DATASET RECORDS:
——
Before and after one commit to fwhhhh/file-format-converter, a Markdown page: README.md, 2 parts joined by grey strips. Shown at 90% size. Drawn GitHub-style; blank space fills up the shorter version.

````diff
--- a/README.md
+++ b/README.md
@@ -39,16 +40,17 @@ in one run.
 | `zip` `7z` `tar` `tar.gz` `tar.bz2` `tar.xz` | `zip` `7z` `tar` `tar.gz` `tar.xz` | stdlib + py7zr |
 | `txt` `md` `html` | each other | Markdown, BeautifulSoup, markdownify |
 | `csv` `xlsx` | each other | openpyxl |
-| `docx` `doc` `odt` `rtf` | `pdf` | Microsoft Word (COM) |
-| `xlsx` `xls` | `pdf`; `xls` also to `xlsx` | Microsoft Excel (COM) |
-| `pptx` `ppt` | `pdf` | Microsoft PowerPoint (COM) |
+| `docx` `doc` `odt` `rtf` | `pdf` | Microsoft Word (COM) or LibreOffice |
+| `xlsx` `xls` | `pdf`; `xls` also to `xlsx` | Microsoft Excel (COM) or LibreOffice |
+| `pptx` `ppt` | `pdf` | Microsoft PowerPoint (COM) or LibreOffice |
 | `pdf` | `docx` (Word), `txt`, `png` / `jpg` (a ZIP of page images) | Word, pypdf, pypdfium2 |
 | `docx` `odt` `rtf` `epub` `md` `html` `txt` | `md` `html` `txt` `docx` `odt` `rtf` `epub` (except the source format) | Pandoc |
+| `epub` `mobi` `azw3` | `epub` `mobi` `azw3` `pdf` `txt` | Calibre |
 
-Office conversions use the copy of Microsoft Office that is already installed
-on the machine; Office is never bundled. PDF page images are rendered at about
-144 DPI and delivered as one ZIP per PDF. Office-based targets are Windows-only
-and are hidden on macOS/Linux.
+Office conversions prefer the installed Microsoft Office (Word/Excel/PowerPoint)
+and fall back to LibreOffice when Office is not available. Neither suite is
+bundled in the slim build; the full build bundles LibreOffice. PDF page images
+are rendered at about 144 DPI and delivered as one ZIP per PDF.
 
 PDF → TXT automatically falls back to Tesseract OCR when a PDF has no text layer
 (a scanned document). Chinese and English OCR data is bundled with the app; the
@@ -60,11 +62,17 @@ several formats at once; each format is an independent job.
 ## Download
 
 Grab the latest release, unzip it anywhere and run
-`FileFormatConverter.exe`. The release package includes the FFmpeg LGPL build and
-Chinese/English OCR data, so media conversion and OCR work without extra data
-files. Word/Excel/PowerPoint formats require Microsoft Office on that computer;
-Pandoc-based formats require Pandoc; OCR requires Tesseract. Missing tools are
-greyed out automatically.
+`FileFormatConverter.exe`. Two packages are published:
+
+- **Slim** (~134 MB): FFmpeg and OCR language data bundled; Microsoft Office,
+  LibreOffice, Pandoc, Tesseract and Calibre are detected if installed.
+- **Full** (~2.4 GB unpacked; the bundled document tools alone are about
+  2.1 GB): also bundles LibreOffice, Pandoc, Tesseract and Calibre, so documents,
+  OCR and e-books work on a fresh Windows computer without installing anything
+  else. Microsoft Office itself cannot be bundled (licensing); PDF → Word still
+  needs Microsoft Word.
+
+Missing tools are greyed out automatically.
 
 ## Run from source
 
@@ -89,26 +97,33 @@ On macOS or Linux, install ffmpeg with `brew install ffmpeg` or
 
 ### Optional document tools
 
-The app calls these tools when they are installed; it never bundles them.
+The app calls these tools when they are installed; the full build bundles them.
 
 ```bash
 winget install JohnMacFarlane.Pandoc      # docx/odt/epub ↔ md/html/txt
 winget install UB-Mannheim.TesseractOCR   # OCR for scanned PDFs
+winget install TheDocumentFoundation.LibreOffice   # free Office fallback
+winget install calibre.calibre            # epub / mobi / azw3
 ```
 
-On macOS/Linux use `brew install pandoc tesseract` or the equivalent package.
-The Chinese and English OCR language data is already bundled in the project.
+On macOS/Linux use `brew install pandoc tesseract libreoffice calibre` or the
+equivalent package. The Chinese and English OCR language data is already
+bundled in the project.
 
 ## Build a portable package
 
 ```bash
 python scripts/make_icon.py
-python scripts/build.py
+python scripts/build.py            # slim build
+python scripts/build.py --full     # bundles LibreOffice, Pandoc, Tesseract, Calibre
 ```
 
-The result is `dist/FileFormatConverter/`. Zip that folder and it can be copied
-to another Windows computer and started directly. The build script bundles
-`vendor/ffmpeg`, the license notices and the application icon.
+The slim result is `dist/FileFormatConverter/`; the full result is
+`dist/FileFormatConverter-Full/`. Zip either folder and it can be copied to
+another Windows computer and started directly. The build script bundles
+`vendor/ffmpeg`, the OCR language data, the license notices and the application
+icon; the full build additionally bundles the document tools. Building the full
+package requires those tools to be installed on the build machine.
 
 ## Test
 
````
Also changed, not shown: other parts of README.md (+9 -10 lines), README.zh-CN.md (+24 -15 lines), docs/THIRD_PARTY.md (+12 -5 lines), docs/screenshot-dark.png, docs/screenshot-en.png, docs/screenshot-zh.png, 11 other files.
——
WORK TASK:
Write out every entry again, exactly as it appears.

TASK RESPONSE:
Before and after one commit to fwhhhh/file-format-converter, a Markdown page: README.md, 2 parts joined by grey strips. Shown at 90% size. Drawn GitHub-style; blank space fills up the shorter version.

````diff
--- a/README.md
+++ b/README.md
@@ -39,16 +40,17 @@ in one run.
 | `zip` `7z` `tar` `tar.gz` `tar.bz2` `tar.xz` | `zip` `7z` `tar` `tar.gz` `tar.xz` | stdlib + py7zr |
 | `txt` `md` `html` | each other | Markdown, BeautifulSoup, markdownify |
 | `csv` `xlsx` | each other | openpyxl |
-| `docx` `doc` `odt` `rtf` | `pdf` | Microsoft Word (COM) |
-| `xlsx` `xls` | `pdf`; `xls` also to `xlsx` | Microsoft Excel (COM) |
-| `pptx` `ppt` | `pdf` | Microsoft PowerPoint (COM) |
+| `docx` `doc` `odt` `rtf` | `pdf` | Microsoft Word (COM) or LibreOffice |
+| `xlsx` `xls` | `pdf`; `xls` also to `xlsx` | Microsoft Excel (COM) or LibreOffice |
+| `pptx` `ppt` | `pdf` | Microsoft PowerPoint (COM) or LibreOffice |
 | `pdf` | `docx` (Word), `txt`, `png` / `jpg` (a ZIP of page images) | Word, pypdf, pypdfium2 |
 | `docx` `odt` `rtf` `epub` `md` `html` `txt` | `md` `html` `txt` `docx` `odt` `rtf` `epub` (except the source format) | Pandoc |
+| `epub` `mobi` `azw3` | `epub` `mobi` `azw3` `pdf` `txt` | Calibre |
 
-Office conversions use the copy of Microsoft Office that is already installed
-on the machine; Office is never bundled. PDF page images are rendered at about
-144 DPI and delivered as one ZIP per PDF. Office-based targets are Windows-only
-and are hidden on macOS/Linux.
+Office conversions prefer the installed Microsoft Office (Word/Excel/PowerPoint)
+and fall back to LibreOffice when Office is not available. Neither suite is
+bundled in the slim build; the full build bundles LibreOffice. PDF page images
+are rendered at about 144 DPI and delivered as one ZIP per PDF.
 
 PDF → TXT automatically falls back to Tesseract OCR when a PDF has no text layer
 (a scanned document). Chinese and English OCR data is bundled with the app; the
@@ -60,11 +62,17 @@ several formats at once; each format is an independent job.
 ## Download
 
 Grab the latest release, unzip it anywhere and run
-`FileFormatConverter.exe`. The release package includes the FFmpeg LGPL build and
-Chinese/English OCR data, so media conversion and OCR work without extra data
-files. Word/Excel/PowerPoint formats require Microsoft Office on that computer;
-Pandoc-based formats require Pandoc; OCR requires Tesseract. Missing tools are
-greyed out automatically.
+`FileFormatConverter.exe`. Two packages are published:
+
+- **Slim** (~134 MB): FFmpeg and OCR language data bundled; Microsoft Office,
+  LibreOffice, Pandoc, Tesseract and Calibre are detected if installed.
+- **Full** (~2.4 GB unpacked; the bundled document tools alone are about
+  2.1 GB): also bundles LibreOffice, Pandoc, Tesseract and Calibre, so documents,
+  OCR and e-books work on a fresh Windows computer without installing anything
+  else. Microsoft Office itself cannot be bundled (licensing); PDF → Word still
+  needs Microsoft Word.
+
+Missing tools are greyed out automatically.
 
 ## Run from source
 
@@ -89,26 +97,33 @@ On macOS or Linux, install ffmpeg with `brew install ffmpeg` or
 
 ### Optional document tools
 
-The app calls these tools when they are installed; it never bundles them.
+The app calls these tools when they are installed; the full build bundles them.
 
 ```bash
 winget install JohnMacFarlane.Pandoc      # docx/odt/epub ↔ md/html/txt
 winget install UB-Mannheim.TesseractOCR   # OCR for scanned PDFs
+winget install TheDocumentFoundation.LibreOffice   # free Office fallback
+winget install calibre.calibre            # epub / mobi / azw3
 ```
 
-On macOS/Linux use `brew install pandoc tesseract` or the equivalent package.
-The Chinese and English OCR language data is already bundled in the project.
+On macOS/Linux use `brew install pandoc tesseract libreoffice calibre` or the
+equivalent package. The Chinese and English OCR language data is already
+bundled in the project.
 
 ## Build a portable package
 
 ```bash
 python scripts/make_icon.py
-python scripts/build.py
+python scripts/build.py            # slim build
+python scripts/build.py --full     # bundles LibreOffice, Pandoc, Tesseract, Calibre
 ```
 
-The result is `dist/FileFormatConverter/`. Zip that folder and it can be copied
-to another Windows computer and started directly. The build script bundles
-`vendor/ffmpeg`, the license notices and the application icon.
+The slim result is `dist/FileFormatConverter/`; the full result is
+`dist/FileFormatConverter-Full/`. Zip either folder and it can be copied to
+another Windows computer and started directly. The build script bundles
+`vendor/ffmpeg`, the OCR language data, the license notices and the application
+icon; the full build additionally bundles the document tools. Building the full
+package requires those tools to be installed on the build machine.
 
 ## Test
 
````
Also changed, not shown: other parts of README.md (+9 -10 lines), README.zh-CN.md (+24 -15 lines), docs/THIRD_PARTY.md (+12 -5 lines), docs/screenshot-dark.png, docs/screenshot-en.png, docs/screenshot-zh.png, 11 other files.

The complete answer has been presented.